The Power of the Dog is a beautifully crafted film, full of intensity and underlying anger set in 1920s Montana. Jane Campion crafts a western film that's all about power dynamics, masculinity and toxic environments. It's also at times an unnerving film.
The Power of the Dog perfectly studies what happens when a woman enters a family, and how the one in control of that family now perceives her as a threat and works to remove her by being as brutal as he can, just to gain back control. It moves wonderfully and full of suspense, Jane has layered the film masterfully, that when you peel away the layers you find hatred, power plays and maybe some hidden desire because I found some very intense sexual or maybe psycho-sexual tension at play here.
It's very nuanced, just by how the characters are, these are people who rarely say a lot with their words but they still say so much with their expressions and body language, the environment and the way in which its shot helps too. The characters are complex, and the way Ari Wegner's cinematography stays on their faces, it reveals a lot.

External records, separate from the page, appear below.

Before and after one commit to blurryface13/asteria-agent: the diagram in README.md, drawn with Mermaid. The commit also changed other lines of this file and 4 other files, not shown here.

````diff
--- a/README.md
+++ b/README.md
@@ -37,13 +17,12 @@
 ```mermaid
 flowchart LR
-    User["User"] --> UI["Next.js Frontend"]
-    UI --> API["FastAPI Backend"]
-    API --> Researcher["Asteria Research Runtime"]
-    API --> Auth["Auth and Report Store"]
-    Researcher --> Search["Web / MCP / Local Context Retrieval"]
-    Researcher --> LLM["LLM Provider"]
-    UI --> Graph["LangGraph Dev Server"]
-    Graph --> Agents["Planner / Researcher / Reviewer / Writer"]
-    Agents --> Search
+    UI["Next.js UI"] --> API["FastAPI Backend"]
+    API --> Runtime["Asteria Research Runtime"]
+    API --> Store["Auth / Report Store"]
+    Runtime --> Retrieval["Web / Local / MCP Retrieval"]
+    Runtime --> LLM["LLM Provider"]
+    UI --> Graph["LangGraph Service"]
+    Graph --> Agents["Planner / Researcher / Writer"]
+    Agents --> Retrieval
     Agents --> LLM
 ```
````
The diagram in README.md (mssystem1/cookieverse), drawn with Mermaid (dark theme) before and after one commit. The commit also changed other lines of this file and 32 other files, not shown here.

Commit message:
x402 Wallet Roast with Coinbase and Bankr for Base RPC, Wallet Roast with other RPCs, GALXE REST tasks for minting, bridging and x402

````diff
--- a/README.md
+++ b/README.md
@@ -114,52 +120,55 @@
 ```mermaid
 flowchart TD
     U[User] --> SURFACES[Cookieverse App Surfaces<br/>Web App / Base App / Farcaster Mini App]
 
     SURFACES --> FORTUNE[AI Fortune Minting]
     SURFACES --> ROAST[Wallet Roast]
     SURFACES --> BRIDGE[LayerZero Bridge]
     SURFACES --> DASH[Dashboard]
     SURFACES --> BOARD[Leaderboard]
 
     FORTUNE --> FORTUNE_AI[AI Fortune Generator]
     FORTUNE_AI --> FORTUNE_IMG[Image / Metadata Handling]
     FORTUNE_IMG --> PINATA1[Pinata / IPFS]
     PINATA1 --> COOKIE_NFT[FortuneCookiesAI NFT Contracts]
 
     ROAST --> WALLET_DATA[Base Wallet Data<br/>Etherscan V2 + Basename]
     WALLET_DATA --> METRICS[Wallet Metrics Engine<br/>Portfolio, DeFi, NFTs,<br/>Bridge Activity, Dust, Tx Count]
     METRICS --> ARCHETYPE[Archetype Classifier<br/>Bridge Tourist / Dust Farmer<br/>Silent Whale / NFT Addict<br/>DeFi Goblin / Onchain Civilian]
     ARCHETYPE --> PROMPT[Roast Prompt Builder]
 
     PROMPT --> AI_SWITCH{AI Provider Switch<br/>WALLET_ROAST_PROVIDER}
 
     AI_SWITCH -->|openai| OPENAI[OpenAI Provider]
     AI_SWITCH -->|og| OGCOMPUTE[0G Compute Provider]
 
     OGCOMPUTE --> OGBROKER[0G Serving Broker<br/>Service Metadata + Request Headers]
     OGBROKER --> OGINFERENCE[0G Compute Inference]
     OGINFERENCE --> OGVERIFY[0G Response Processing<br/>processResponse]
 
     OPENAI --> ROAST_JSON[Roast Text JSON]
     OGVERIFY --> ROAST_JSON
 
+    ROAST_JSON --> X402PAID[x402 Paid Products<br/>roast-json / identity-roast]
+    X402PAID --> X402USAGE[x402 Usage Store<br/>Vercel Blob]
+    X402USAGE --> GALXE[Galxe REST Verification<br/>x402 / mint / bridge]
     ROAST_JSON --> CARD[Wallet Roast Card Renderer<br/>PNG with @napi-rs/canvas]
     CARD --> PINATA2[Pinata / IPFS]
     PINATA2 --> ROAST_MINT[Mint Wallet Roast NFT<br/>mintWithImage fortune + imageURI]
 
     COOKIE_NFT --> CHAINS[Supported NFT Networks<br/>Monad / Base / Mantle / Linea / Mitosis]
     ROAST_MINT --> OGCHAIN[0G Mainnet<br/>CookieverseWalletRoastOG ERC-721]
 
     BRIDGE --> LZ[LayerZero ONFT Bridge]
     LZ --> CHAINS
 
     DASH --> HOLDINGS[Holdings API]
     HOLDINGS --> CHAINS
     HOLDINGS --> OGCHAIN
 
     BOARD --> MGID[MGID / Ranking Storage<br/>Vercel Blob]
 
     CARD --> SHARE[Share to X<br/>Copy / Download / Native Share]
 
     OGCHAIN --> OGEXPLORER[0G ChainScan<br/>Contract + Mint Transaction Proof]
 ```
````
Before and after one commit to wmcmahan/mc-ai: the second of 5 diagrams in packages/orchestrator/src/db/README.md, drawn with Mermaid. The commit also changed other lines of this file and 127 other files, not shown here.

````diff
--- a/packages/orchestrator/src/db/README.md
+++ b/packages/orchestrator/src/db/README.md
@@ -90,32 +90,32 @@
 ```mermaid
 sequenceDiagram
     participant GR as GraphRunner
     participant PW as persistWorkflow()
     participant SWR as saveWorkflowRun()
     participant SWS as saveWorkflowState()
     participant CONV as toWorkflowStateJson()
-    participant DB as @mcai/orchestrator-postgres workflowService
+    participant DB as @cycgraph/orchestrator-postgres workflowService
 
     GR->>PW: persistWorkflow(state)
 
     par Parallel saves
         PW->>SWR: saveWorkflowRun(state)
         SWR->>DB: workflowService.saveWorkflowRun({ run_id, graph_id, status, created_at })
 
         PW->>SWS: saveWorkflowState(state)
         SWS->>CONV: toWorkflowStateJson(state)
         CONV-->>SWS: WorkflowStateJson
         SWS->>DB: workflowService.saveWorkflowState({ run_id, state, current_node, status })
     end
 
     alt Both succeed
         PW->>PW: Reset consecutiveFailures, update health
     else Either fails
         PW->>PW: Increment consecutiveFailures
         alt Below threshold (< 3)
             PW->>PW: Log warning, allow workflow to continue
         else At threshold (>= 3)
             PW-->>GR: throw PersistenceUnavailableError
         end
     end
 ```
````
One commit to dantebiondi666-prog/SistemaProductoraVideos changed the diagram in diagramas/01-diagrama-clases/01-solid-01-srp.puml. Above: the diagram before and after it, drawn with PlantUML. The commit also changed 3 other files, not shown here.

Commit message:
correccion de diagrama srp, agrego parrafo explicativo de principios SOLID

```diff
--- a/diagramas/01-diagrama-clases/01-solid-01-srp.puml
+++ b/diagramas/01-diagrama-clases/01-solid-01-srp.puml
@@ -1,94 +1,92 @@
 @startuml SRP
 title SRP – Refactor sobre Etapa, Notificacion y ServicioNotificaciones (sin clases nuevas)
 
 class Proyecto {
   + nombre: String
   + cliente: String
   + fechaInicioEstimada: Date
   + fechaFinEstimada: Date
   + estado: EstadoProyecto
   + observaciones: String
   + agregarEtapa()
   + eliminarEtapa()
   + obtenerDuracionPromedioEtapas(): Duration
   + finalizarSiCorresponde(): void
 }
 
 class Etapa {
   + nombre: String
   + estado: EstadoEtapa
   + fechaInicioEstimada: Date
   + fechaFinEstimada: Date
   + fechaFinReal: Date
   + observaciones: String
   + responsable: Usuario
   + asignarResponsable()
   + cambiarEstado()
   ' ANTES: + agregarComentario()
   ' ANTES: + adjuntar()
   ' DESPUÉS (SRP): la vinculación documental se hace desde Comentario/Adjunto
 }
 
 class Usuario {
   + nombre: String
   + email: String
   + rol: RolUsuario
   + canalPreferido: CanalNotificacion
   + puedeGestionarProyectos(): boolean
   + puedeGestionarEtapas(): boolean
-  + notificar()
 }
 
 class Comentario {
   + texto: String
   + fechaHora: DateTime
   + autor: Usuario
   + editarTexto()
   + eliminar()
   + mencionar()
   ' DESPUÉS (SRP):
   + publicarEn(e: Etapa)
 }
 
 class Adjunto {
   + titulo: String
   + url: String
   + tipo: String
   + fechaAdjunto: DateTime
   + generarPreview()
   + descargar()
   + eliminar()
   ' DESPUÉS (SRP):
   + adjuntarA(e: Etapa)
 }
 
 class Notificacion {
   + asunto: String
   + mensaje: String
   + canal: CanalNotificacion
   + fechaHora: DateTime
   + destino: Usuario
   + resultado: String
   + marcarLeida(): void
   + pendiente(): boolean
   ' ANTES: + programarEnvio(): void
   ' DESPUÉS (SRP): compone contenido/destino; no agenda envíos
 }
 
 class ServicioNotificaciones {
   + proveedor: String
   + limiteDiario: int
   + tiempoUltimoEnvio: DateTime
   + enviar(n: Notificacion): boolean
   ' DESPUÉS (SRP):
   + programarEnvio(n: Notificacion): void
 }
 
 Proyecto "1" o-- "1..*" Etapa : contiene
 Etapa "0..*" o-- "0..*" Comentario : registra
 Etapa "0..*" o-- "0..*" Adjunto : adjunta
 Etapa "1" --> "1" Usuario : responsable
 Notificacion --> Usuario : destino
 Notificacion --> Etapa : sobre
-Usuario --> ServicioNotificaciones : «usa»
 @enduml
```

Their faces say what they keep hidden or refuse to say, and aided by the enthralling score by Jonny Greenwood, The Power of the Dog packs a punch that will leave you anxious wanting to dig deeper into the film.
Benedict Cumberbatch's performance is fantastic (I smell an Oscar) as this ruthless rancher who is trying to place his dominance over everyone in his household... is frightening but Jane is able to give this being so much depth and subtlety which he requires, Benedict's performance is perfectly matched and balanced by Kirsten Dunst' who is just wonderful to watch, and she demand us to feel her.
Overall The Power of the Dog is a stunning film about changing power dynamics and its brutal yet engaging, aided by the great of work of its cast, cinematography, direction and score.